Is globalization dying? There is good news and bad news. Let us start with the bad: the world and global politics are in a bad shape, and the post-war framework for international economic governance is no exception. The International Monetary Fund, the World Bank, the OECD and other bodies relating to economic development are all sliding into oblivion. Members of the World Trade Organization (WTO) no longer consider it a relevant arena for trade negotiation. The network of trade rules that the WTO maintains is under great pressure.  

Behind this unfortunate development stands decaying political leadership from Western governments and widespread neglect by rising powers. Worryingly, the pandemic and its economic fallout will likely accelerate the pace of institutional corrosion. No political leader offers global leadership. No Western country seems to have a strategy for the world beyond “muddling through”. 

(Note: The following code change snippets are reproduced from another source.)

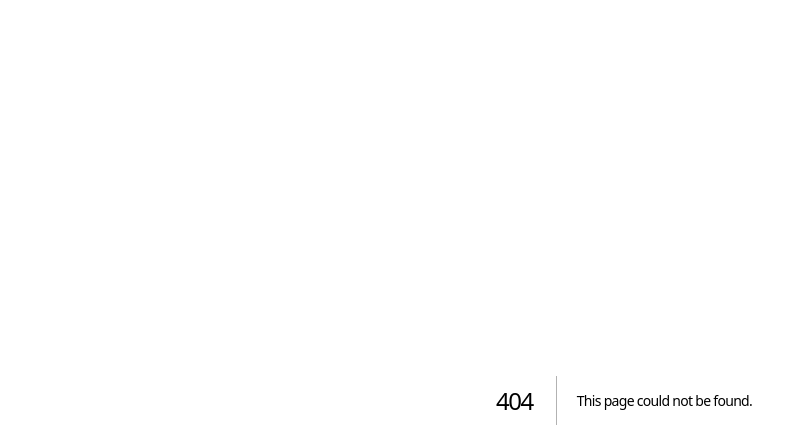
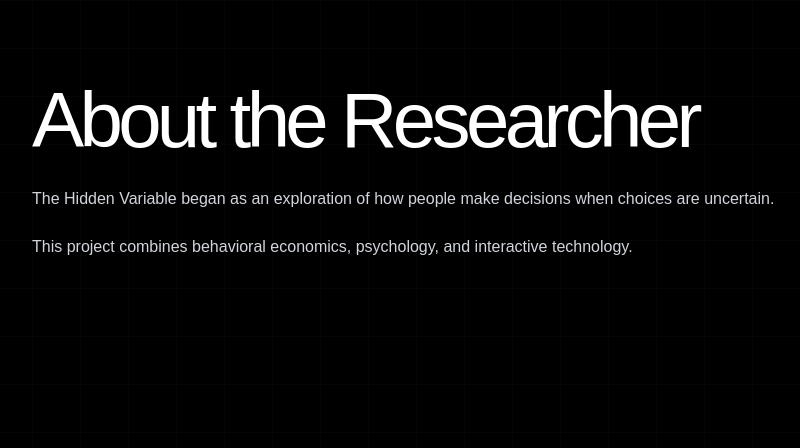
Before and after one commit to wendyzlzhang-sketch/the-hidden-variable, a Next.js app: page /about in a window 1280 px wide. Before the commit this address had no page. Shown: the top 448 px of the page, without its empty margins (16-816 px from the left). Built offline with nearby package versions, Linux system fonts and the light colour scheme.

Commit message:
Create page.tsx

```diff
--- /dev/null
+++ b/src/app/about/page.tsx
@@ -0,0 +1,22 @@
+export default function About() {
+  return (
+    <main className="min-h-screen bg-black text-white p-12">
+
+      <h1 className="text-5xl mb-8">
+        About the Researcher
+      </h1>
+
+      <p className="max-w-3xl text-gray-300">
+        The Hidden Variable began as an exploration
+        of how people make decisions when choices
+        are uncertain.
+      </p>
+
+      <p className="max-w-3xl text-gray-300 mt-6">
+        This project combines behavioral economics,
+        psychology, and interactive technology.
+      </p>
+
+    </main>
+  )
+}
```
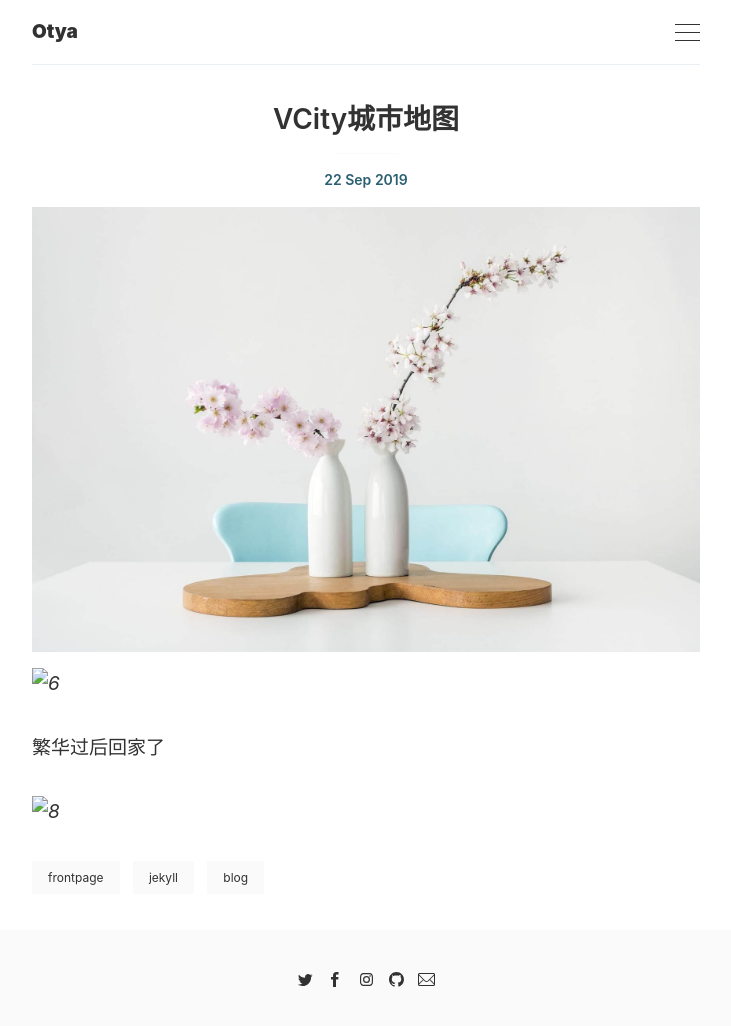
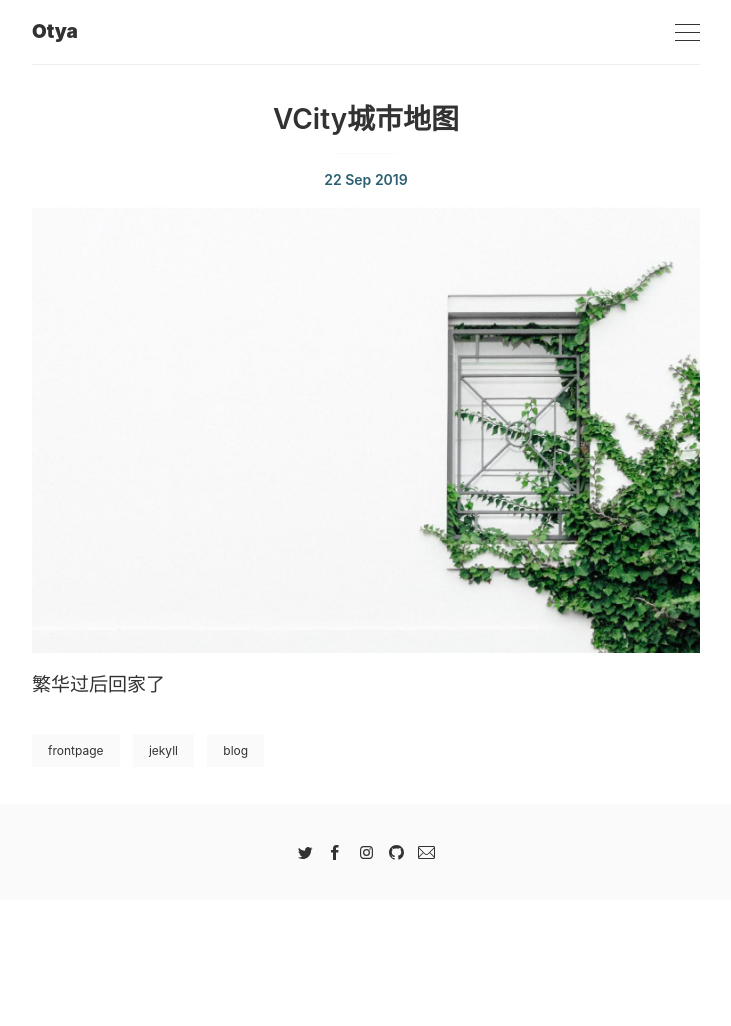
Before and after one commit to dejaaaa/otya.github.io, a Jekyll site: the page built from _posts/2019-09-22-vcity.markdown, in a window 1280 px wide. Shown: the whole page, without its empty margins (274-1005 px from the left). Built offline with Jekyll 4.4.1, drawn with Linux system fonts in a browser that asks for light colours; after the commit the page ends 900 px from its top, so only the background shows below that.

Commit message:
Update 2019-09-22-vcity.markdown

```diff
--- a/_posts/2019-09-22-vcity.markdown
+++ b/_posts/2019-09-22-vcity.markdown
@@ -3,10 +3,9 @@ layout: post
 title: VCity城市地图
 tags: [frontpage, jekyll, blog]
 image: '/images/posts/7.jpg'
+image: '/images/posts/2.jpg'
 ---
 
-![6](/Users/deja/Documents/MyPages/otyaa/images/posts/6.jpg)
+
 
 繁华过后回家了
-
-![8](/Users/deja/Documents/MyPages/otyaa/images/posts/8.jpg)
```
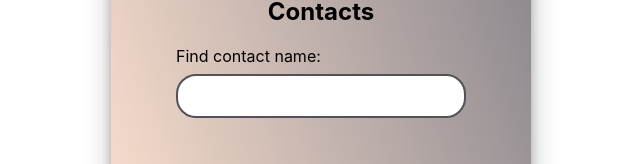
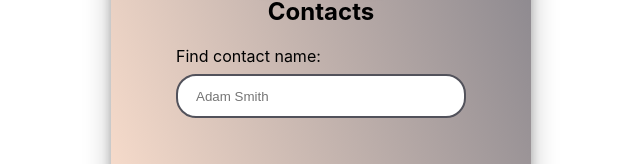
Before and after one commit to Viktoriia-Ch08/goit-react-hw-04-phonebook, a React (Create React App) app: page / in a window 1280 px wide. Both pictures are taken after typing "Sample", "5551234" into the empty fields and a click on the button "ADD CONTACT". Shown: the part 382-546 px from the top of the page, without its empty margins (319-959 px from the left). Built offline with nearby package versions, Linux system fonts and the light colour scheme.

Commit message:
added placeholder

```diff
--- a/src/components/Filter/Filter.jsx
+++ b/src/components/Filter/Filter.jsx
@@ -11,6 +11,7 @@ const Filter = ({ value, onChange }) => {
           name="search"
           value={value}
           onChange={onChange}
+          placeholder="Adam Smith"
           pattern="^[a-zA-Zа-яА-Я]+(([' -][a-zA-Zа-яА-Я ])?[a-zA-Zа-яА-Я]*)*$"
           title="Name may contain only letters, apostrophe, dash and spaces. For example Adrian, Jacob Mercer, Charles de Batz de Castelmore d'Artagnan"
         />
```
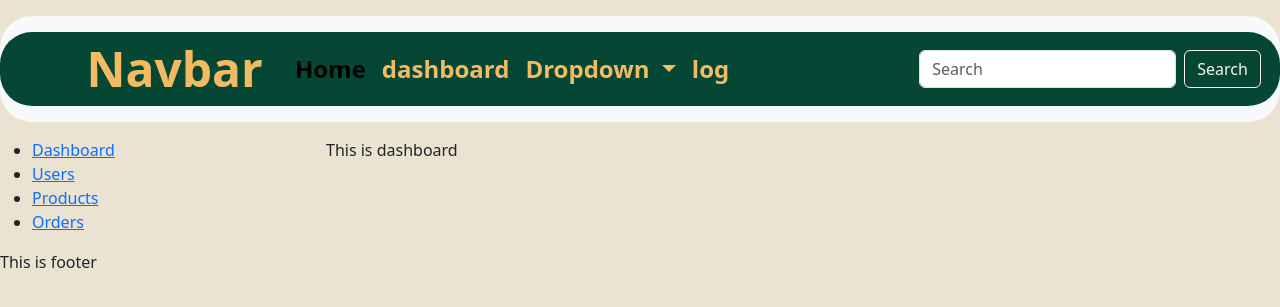
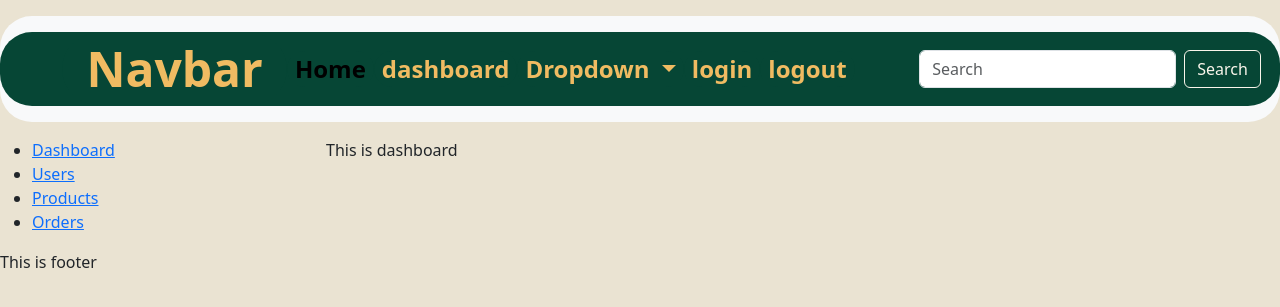
Before and after one commit to aashishChakradhar/agroFarm, a Django app: page /dashboard in a window 1280 px wide. Shown: the top 307 px of the page. Run offline with Django 4.2, Linux system fonts and the light colour scheme; some libraries are stand-ins or nearby versions.

Commit message:
added logout feature

```diff
--- a/agroFarm/urls.py
+++ b/agroFarm/urls.py
@@ -8,5 +8,6 @@ urlpatterns = [
     path('', views.Index.as_view(), name='home'),
     path('index',views.Index.as_view(),name='home'),
     path('login', views.Login_view.as_view(), name='login'),
+    path('logout', views.Logout_view.as_view(), name='logout'),
     path('dashboard', views.dashboardpageloader, name='dashboard'),
 ]
--- a/templates/theme-temp/header.html
+++ b/templates/theme-temp/header.html
@@ -36,7 +36,10 @@
                 </ul>
               </li>
               <li class="nav-item">
-                <a class="nav-link" href = {% url "agroFarm:login" %}>log</a>
+                <a class="nav-link" href = {% url "agroFarm:login" %}>login</a>
+              </li>
+              <li class="nav-item">
+                <a class="nav-link" href = {% url "agroFarm:logout" %}>logout</a>
               </li>
             </ul>
             <form class="d-flex" role="search">
```
Also changed, not shown: db.sqlite3.
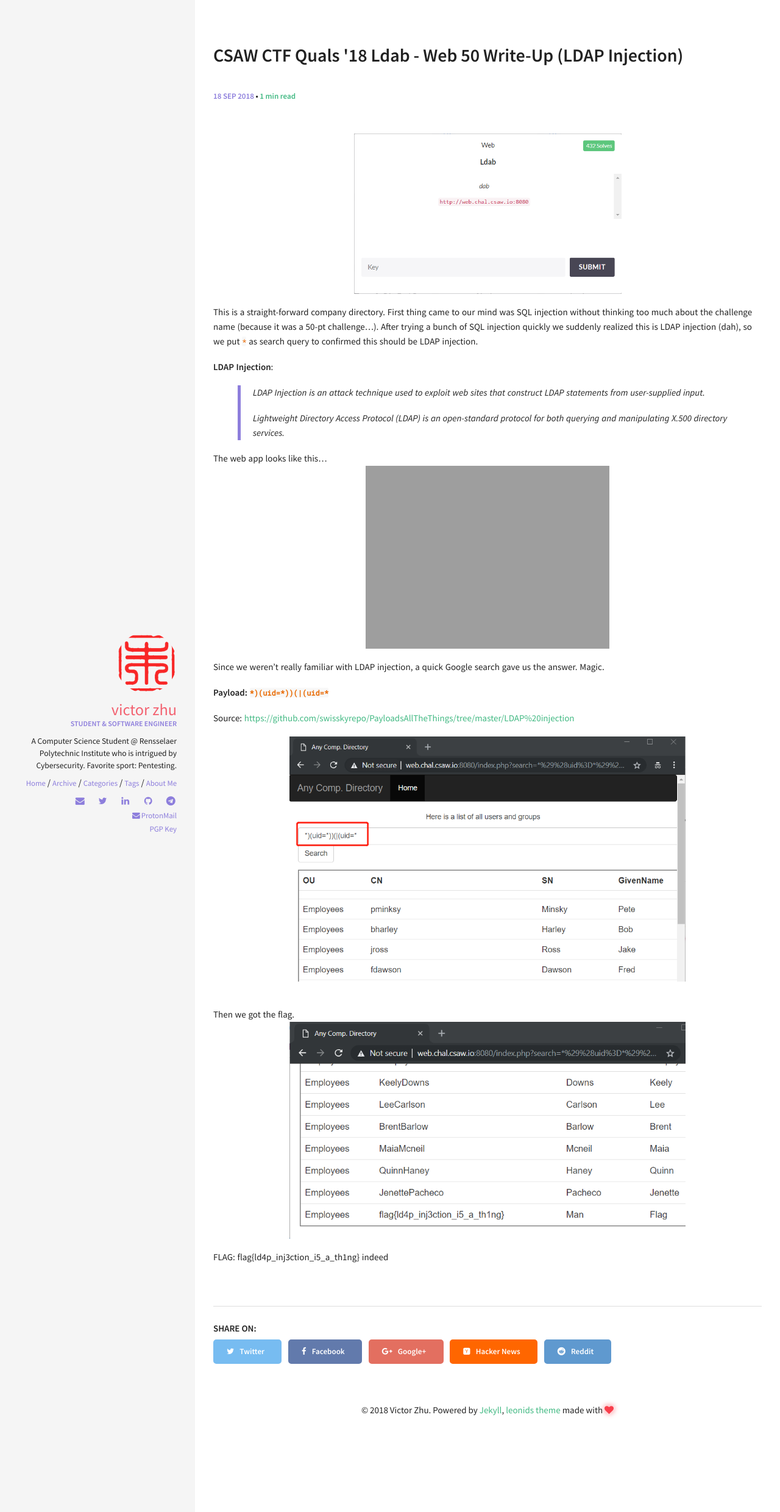
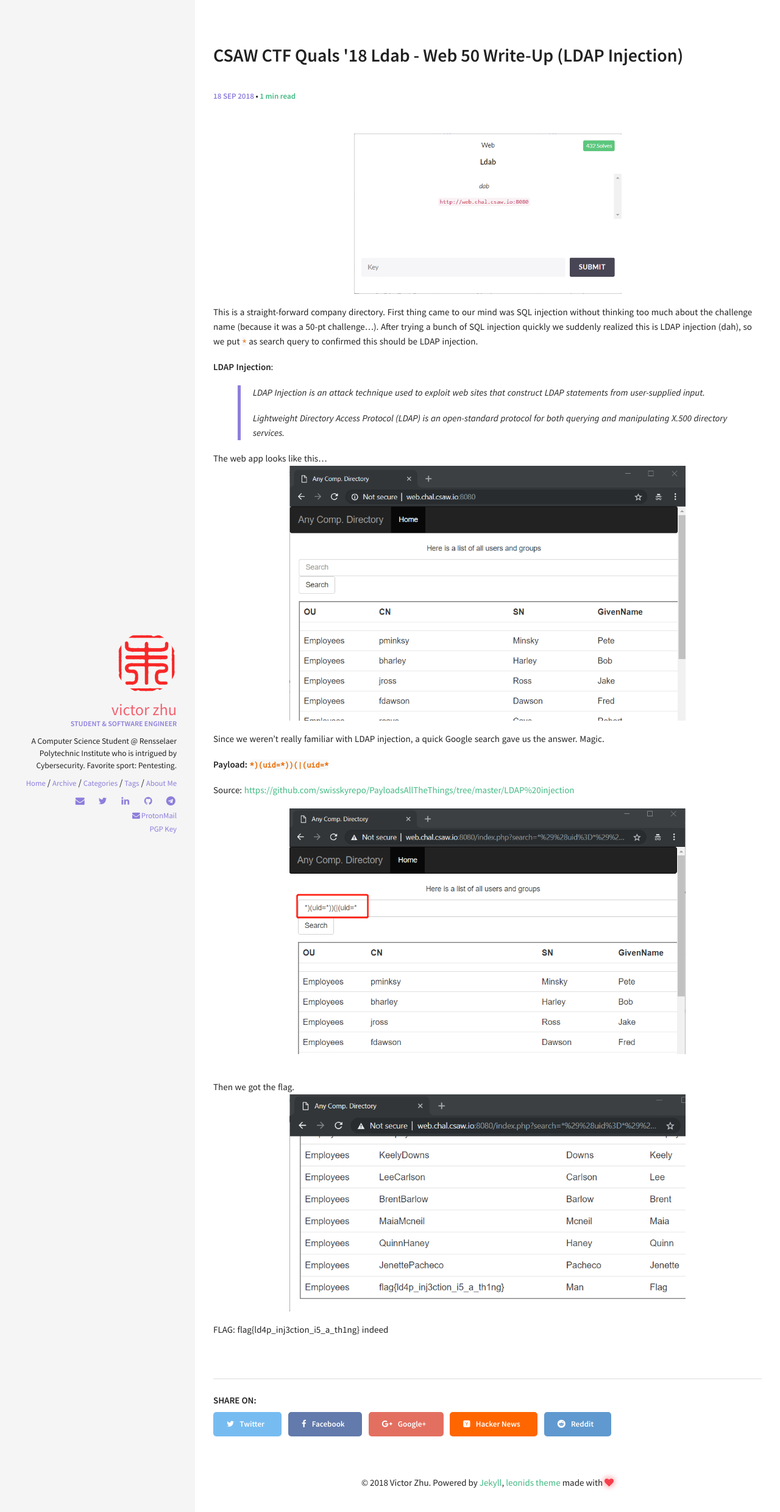
Before and after one commit to SLiNv/SLiNv.github.io, a Jekyll site: the page built from _posts/2018-9-18-csaw-quals-web-50-ldab.md, in a window 1280 px wide. Shown: the top 2480 px of the page at 61% size. Built offline with Jekyll 4.4.1, drawn with Linux system fonts in a browser that asks for light colours; comment, search, counter and statistics services are not loaded.

Commit message:
Post Update

```diff
--- a/_posts/2018-9-18-csaw-quals-web-50-ldab.md
+++ b/_posts/2018-9-18-csaw-quals-web-50-ldab.md
@@ -35,7 +35,7 @@
 
 
 [1]: {{ "/assets/upload/images/csaw_quals/ldab_chal.png" | absolute_url }}
-[2]: {{ "/assets/upload/images/csaw_quals/ldab.png" | absolute_url }}
+[2]: {{ "/assets/upload/images/csaw_quals/ldab_app.png" | absolute_url }}
 [3]: https://github.com/swisskyrepo/PayloadsAllTheThings/tree/master/LDAP%20injection
 [4]: {{ "/assets/upload/images/csaw_quals/ldab_payload.png" | absolute_url }}
 [5]: {{ "/assets/upload/images/csaw_quals/ldab_flag.png" | absolute_url }}
```
Also changed, not shown: assets/upload/images/csaw_quals/ldab_app.png (added).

The good news is that real, on-the-ground globalization is increasing in pace. Merchandise has dropped during the period of COVID-19 lockdown but will recover in the years to come. For a few years now, however, there has been a shift in the pattern of globalization – with the real forces of growth in global commerce coming from digital services and “trade in ideas”. They will remain the sources of globalization growth for years to come – and they are very difficult to stop for politicians with protectionist instincts. While it is a relatively straightforward exercise to put high tariffs on the imports of steel and chemicals, it is something completely different to stop exchange in ideas – for example, R&D collaboration; the sharing of new knowledge, technology and innovations – and the imitation through global organizations of business models and management practices. 

This is no time to be sanguine about the risk for protectionism. Nor should we underestimate the power of modern globalization. Real economic exchange is likely to grow even if global economic governance is breaking down.  

Fredrix Erixon is an author and director of the European Centre for International Political Economy (ECIPE), a world economy think tank based in Brussels, which he co-founded in 2006. He has previously been an adviser for the British Government, chief economist at the Stockholm based think tank Timbro and was ranked in 2010 as one of the 30 most influential people in Brussels.